* _Task goal_:
Quote exactly, and only, the lines from the one with "34, color: K.grey" through the end of the listing.

* _Entries shown_:
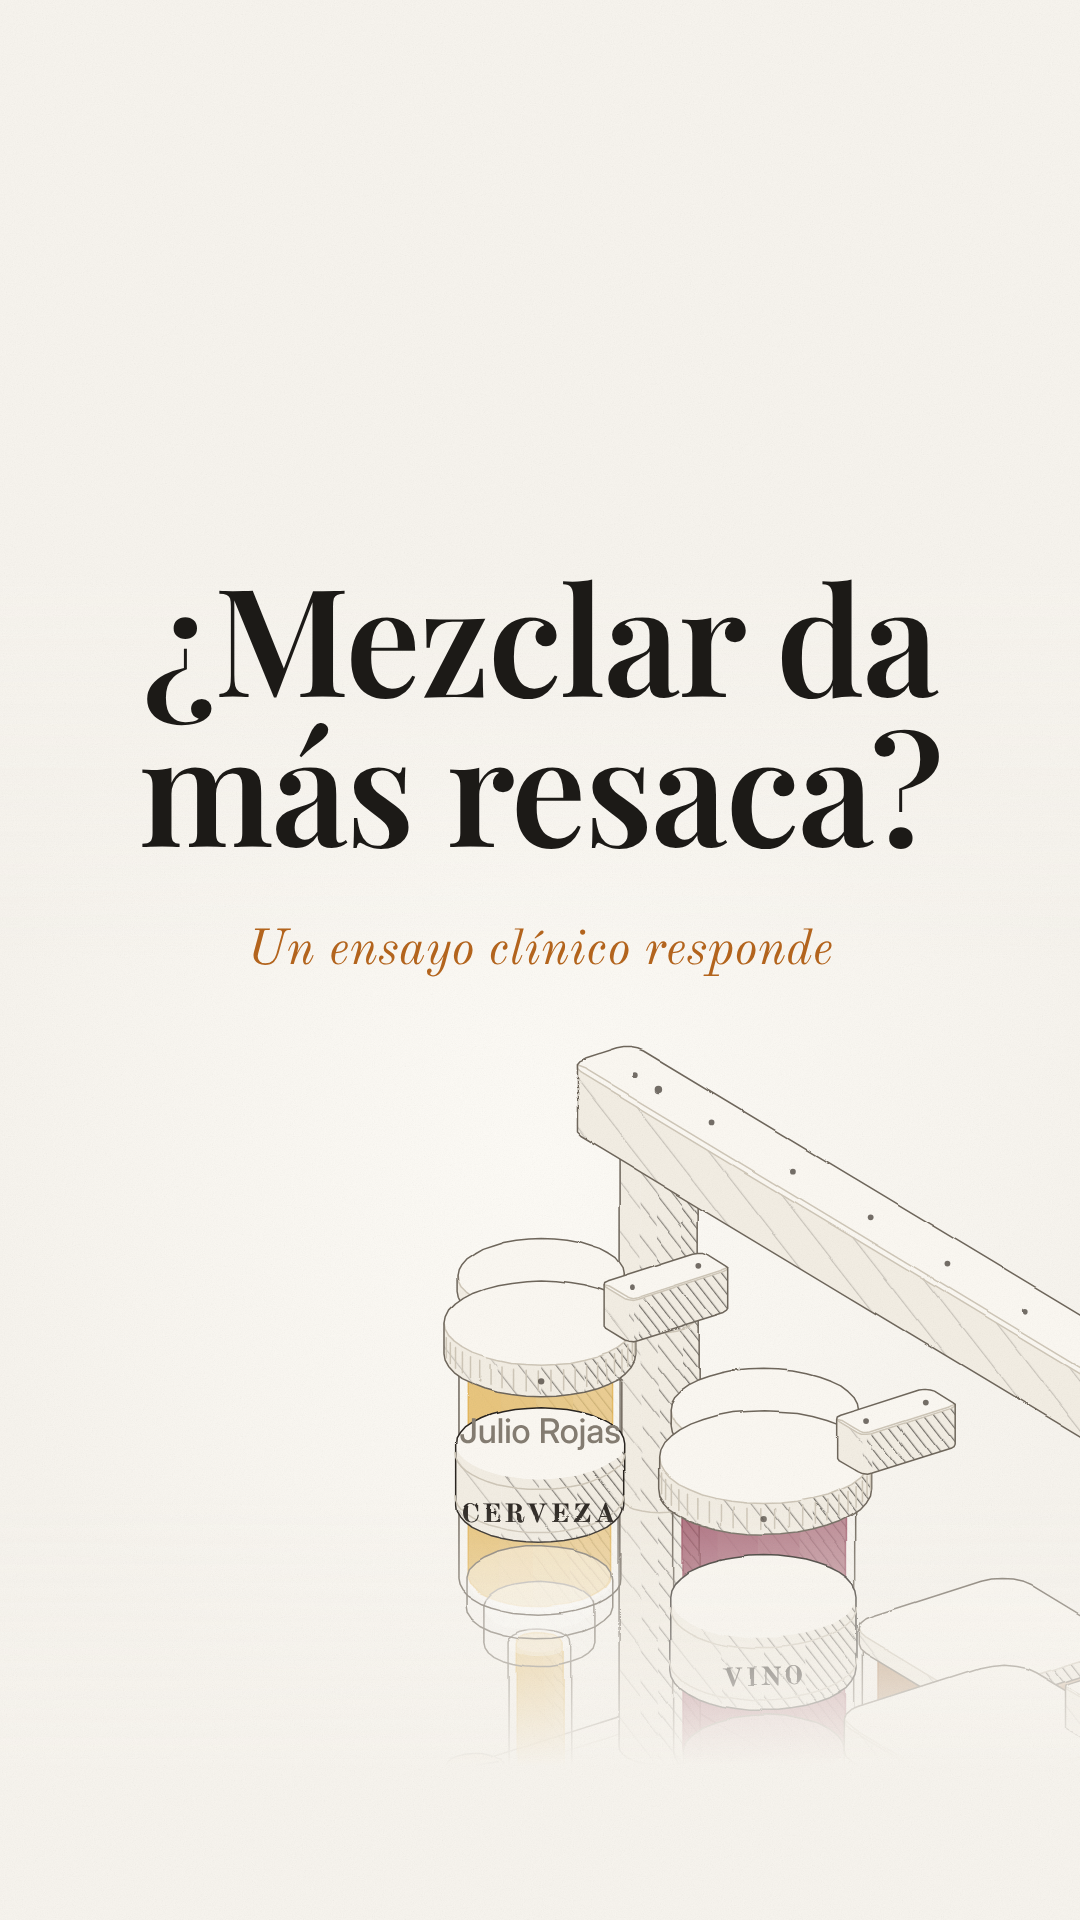
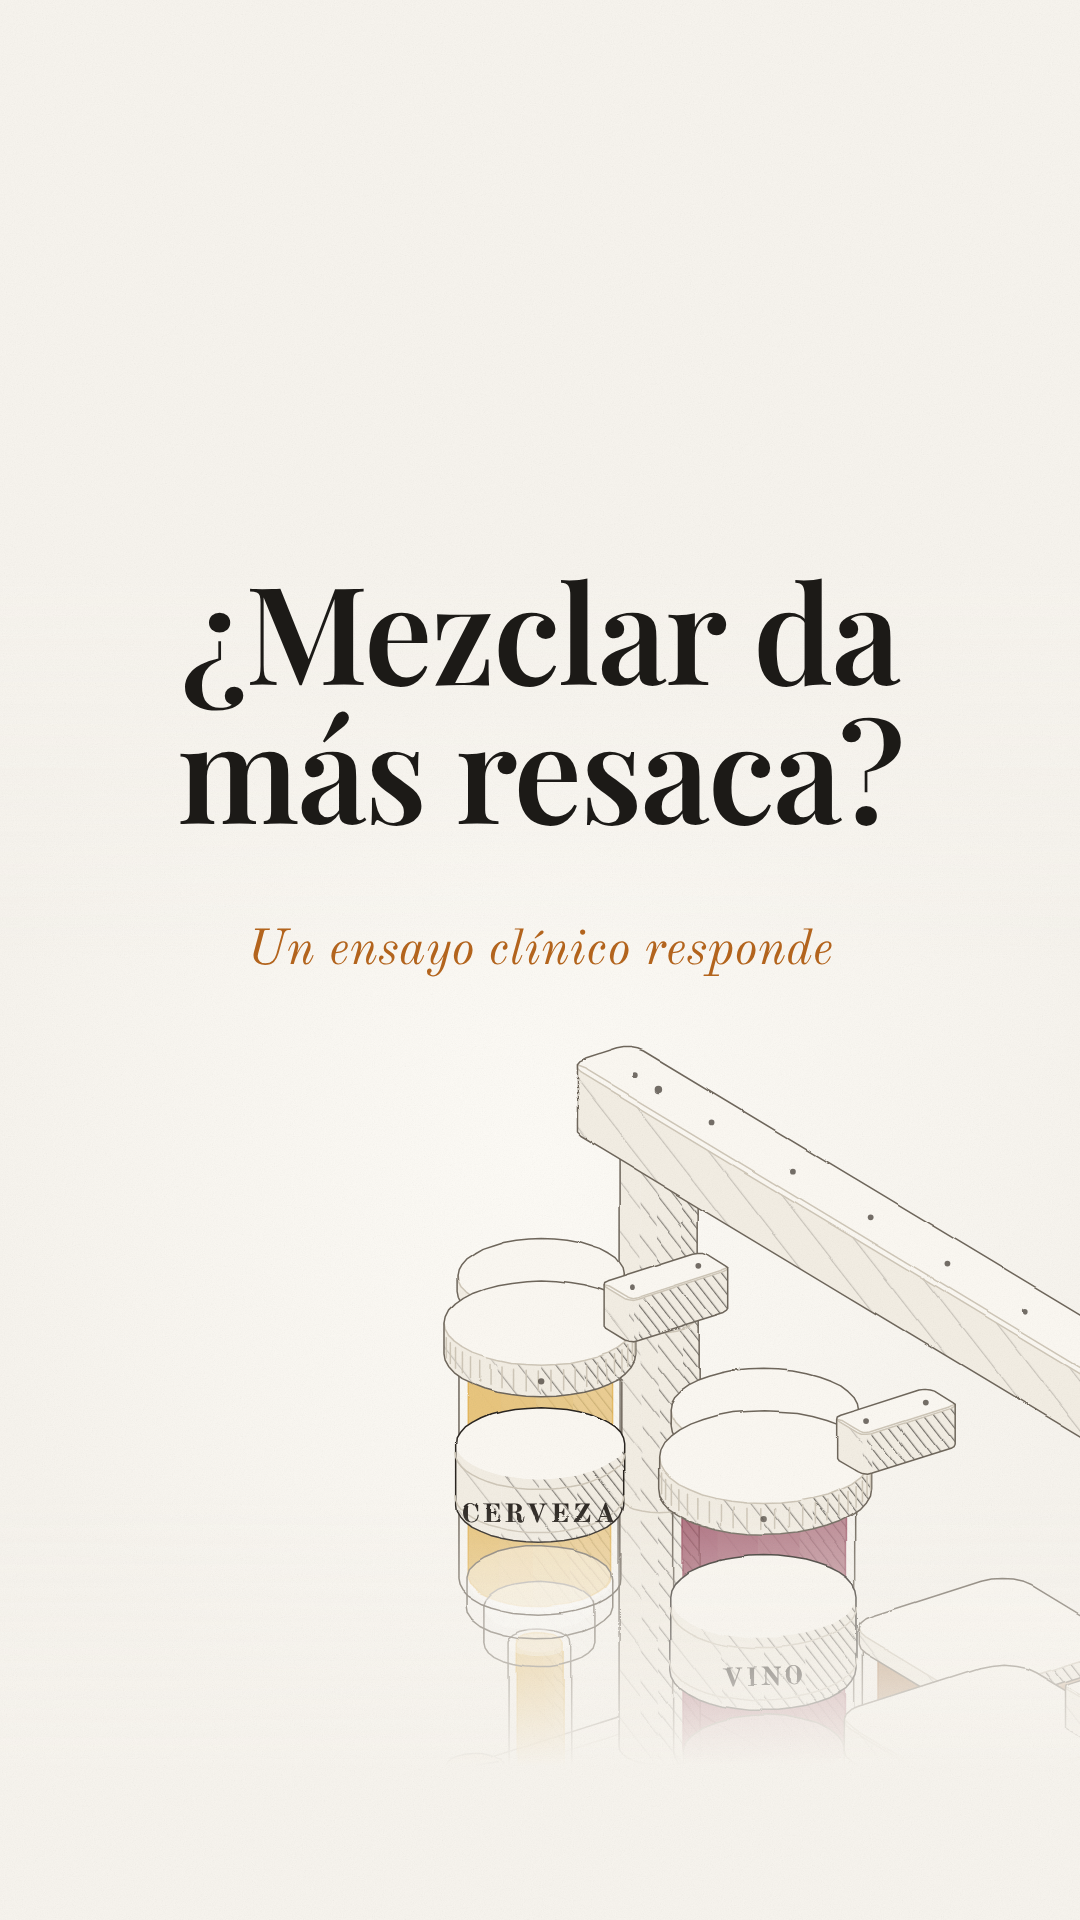
Portadas: título en dos líneas, sin firma sobre la botella
Claude-Session: https://claude.ai/code/session_01ENLN6Db4ZBW6g2GepPBpiq

Changed region(s): [[0.1222, 0.2812, 0.8861, 0.4688], [0.4278, 0.7188, 0.5806, 0.75]]

diff --git a/src/reel/Cover.tsx b/src/reel/Cover.tsx
@@ -6,7 +6,7 @@ import { Bench } from "./bench/Bench";
 import { framingOf, type Camera } from "./bench/camera";
 import { programOf, stateAt } from "./bench/model";
 import { FontFaces, Grain } from "./Reel";
-import { DISPLAY, K, OLD, SERIF } from "./kit";
+import { K, OLD, SERIF } from "./kit";
 import { REEL_H, REEL_W, Variant } from "./script";
 
 // Cover frame for the grid and the TikTok/Reels thumbnail: the beer pouring
@@ -18,7 +18,7 @@ export const Cover: React.FC<{ variant: Variant; title?: string; kicker?: string
   const state = stateAt(program, 24);
   const cam: Camera = { azimuth: 36, elevation: 26, focus: [-108, -30, 150], zoom: 3.2, anchor: 0.78, shot: program.shots[0], settled: 1 };
   const framing = framingOf(cam);
-  const words = title ?? (variant === "linkedin" ? "90 personas.\nLa misma resaca." : "¿Mezclar da\nmás resaca?");
+  const words = title ?? (variant === "linkedin" ? "90 personas.\nMisma resaca." : "¿Mezclar da\nmás resaca?");
   const small = kicker ?? (variant === "linkedin" ? "Cerveza y vino, en los dos órdenes" : "Un ensayo clínico responde");
   return (
     <AbsoluteFill className="iso" data-theme="light" style={{ background: K.paper }}>
@@ -28,9 +28,8 @@ export const Cover: React.FC<{ variant: Variant; title?: string; kicker?: string
         <Bench state={state} P={framing.P} viewBox={framing.viewBox} width={REEL_W} height={REEL_H} />
       </AbsoluteFill>
       <AbsoluteFill style={{ background: `linear-gradient(to bottom, ${K.paper} 0%, ${K.paper} 30%, rgba(247,244,238,0) 50%, rgba(247,244,238,0) 78%, ${K.paper} 92%)` }} />
-      <div style={{ position: "absolute", left: 90, right: 90, top: 560, textAlign: "center", fontFamily: SERIF, fontWeight: 600, fontSize: 150, lineHeight: 1.0, letterSpacing: "-2px", color: K.ink, whiteSpace: "pre-line" }}>{words}</div>
+      <div style={{ position: "absolute", left: 90, right: 90, top: 560, textAlign: "center", fontFamily: SERIF, fontWeight: 600, fontSize: 136, lineHeight: 1.02, letterSpacing: "-2px", color: K.ink, whiteSpace: "pre-line" }}>{words}</div>
       <div style={{ position: "absolute", left: 120, right: 120, top: 920, textAlign: "center", fontFamily: OLD, fontStyle: "italic", fontSize: 50, color: K.accent }}>{small}</div>
-      <div style={{ position: "absolute", left: 0, right: 0, top: 1410, textAlign: "center", fontFamily: DISPLAY, fontWeight: 500, fontSize: 34, color: K.grey }}>Julio Rojas</div>
       <Grain />
     </AbsoluteFill>
   );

* _Output for this task_:
-      <div style={{ position: "absolute", left: 0, right: 0, top: 1410, textAlign: "center", fontFamily: DISPLAY, fontWeight: 500, fontSize: 34, color: K.grey }}>Julio Rojas</div>
       <Grain />
     </AbsoluteFill>
   );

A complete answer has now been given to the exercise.